Manu Bhaker (women's 10m air pistol)
Gold Coast performance: qualification round 388; elimination round 240.9
Top scores at 2017 World Cup final: qualification round 391; elimination round 240.9
Aged 16, Manu Bhaker can only improve as a shooter. That's a frightening prospect for her competitors, considering the dominance the girl from Jhajjhar, Haryana displayed at the Commonwealth Games. Bhaker stormed into the finals at the top of table in the qualifying rounds with a total of 388 after four rounds of shooting. The next best score was nine points behind. While Bhaker's score was five points short of the world record, it would have been more than enough for her to qualify for the final even at world-level competition. At the World Cup finals in New Delhi last year, Bhaker would have qualified for the final in second place behind Zhang Mengxue, who had a total of 291. Bhaker's score in the elimination rounds too would have been competitive. At the World Cup Final, gold went to Celine Goberville, who finished with a score of 240.9 -- exactly the same as Bhaker at the Commonwealth Games.
Punam Yadav (women's 69kg)
Gold Coast performance (snatch+ clean & jerk): 222kg
Bronze at 2017 World Championships: 235kg
Competing in the 63kg weightlifting category, an 18-year-old Punam Yadav won a silver at the 2014 Commonwealth Games.

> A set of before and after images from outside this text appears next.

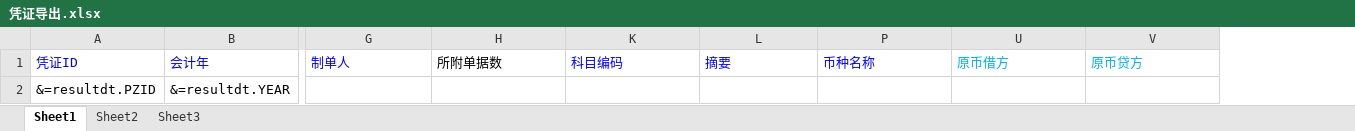
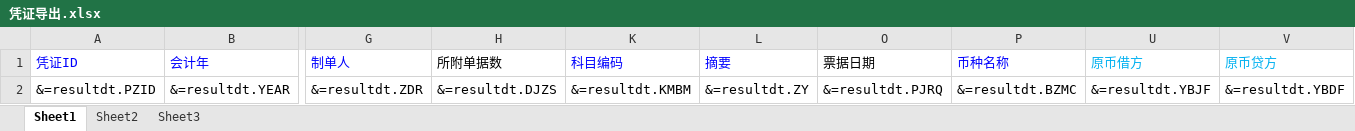
Before and after one commit to wkxuan/code, an Excel workbook: z.ERP/trunk/z.ERP.Web/File/Template/凭证导出.xlsx, sheet Sheet1, drawn as a sheet; only a part is shown, gaps mark what is left out; values as stored, in another font and other column widths than the file's, no borders; removed rows and columns are numbered as before the commit, all else as after; rows hold the shown columns only; the diff names each change by its address in the sheet, - before the commit and + after, or states it on an @@ line.

```diff
--- a/z.ERP/trunk/z.ERP.Web/File/Template/凭证导出.xlsx (sheet Sheet1)
+++ b/z.ERP/trunk/z.ERP.Web/File/Template/凭证导出.xlsx (sheet Sheet1)
@@ column O (票据日期) unhidden, empty @@
-row 2: &=resultdt.PZID | &=resultdt.YEAR
+row 2: &=resultdt.PZID | &=resultdt.YEAR | &=resultdt.ZDR | &=resultdt.DJZS | &=resultdt.KMBM | &=resultdt.ZY | &=resultdt.PJRQ | &=resultdt.BZMC | &=resultdt.YBJF | &=resultdt.YBDF
```
Also changed, not shown: 4 other files.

At the Gold Coast Games, Yadav would manage an upgrade, winning a gold in the women's 69kg with a total lift of 222 kg (100kg snatch and 122kg clean & jerk). It was an improvement of 4kg from her previous best total of 218kg recorded at the World Championships last year. Yadav had finished ninth in that tournament, a result attributable to the fact that she was only competing in her second international tournament at that weight. Yet even there, Yadav improved on the 217kg she had lifted at her first competition. As Yadav gets more comfortable in her new weight category, she would only expect to push her total further. Karnam Malleswari holds the Indian record of 240kg and if Yadav can come within 10kg of that, she would be jostling for a place on the podium.
Neeraj Chopra (men's javelin throw)
Gold Coast performance: 86.47m
Bronze medal at the 2016 Olympics: 85.38m
Neeraj Chopra had all but assured himself of a gold medal in the javelin throw event of the Commonwealth Games with his very first throw of the competition -- a mark of 85.50m. In his third effort, he had almost erased his own national record before falling short by just a centimetre with a throw of 86.47m. The mark would be enough to win gold at the Games. It would have won Chopra gold at any Commonwealth Games since the 2002 edition. The mark would have been competitive at the Olympic level too. It would have seen him finish third at the Rio Olympics and on top of the podium at the London Games. The fact that Chopra is just 20 years old suggests even this mark will soon be eclipsed. To put this into perspective, current world champion Johannes Vetter was 25 years old when he recorded his a personal best of 94.44m last year. Back when he was 20, the German had a best throw of 79.75m.
Hima Das (women's 400m)
Gold Coast performance: 51.32 seconds
Bronze medal at the 2017 World Championships: 50.08 seconds
Hima Das' sixth-place finish in the final of the women's 400m was perhaps the most remarkable race ever run by an Indian debutant in recent memory at the Commonwealth Games. The time Das clocked in the final -- 51.32 seconds -- is only the 18th fastest in the world this year. But it begins looking a lot more remarkable when you realise the 18-year-old sprinter has only been training formally for about a year and has been running the technically challenging quarter-mile for only a fraction of that time. Das has progressed dramatically in the event. She clocked 51.97 seconds at the Federation Cup last month, 51.53 seconds in the rain-soaked semi-finals at Gold Coast and then -- running in an unfavourable inside lane -- improved to 51.32 seconds in the final. It is only a matter of a few races before Das should shatter the 14-year-old national record of 51.05 seconds. Coaches believe she will eventually threaten the 50-second barrier that should put her well within shot of a world medal.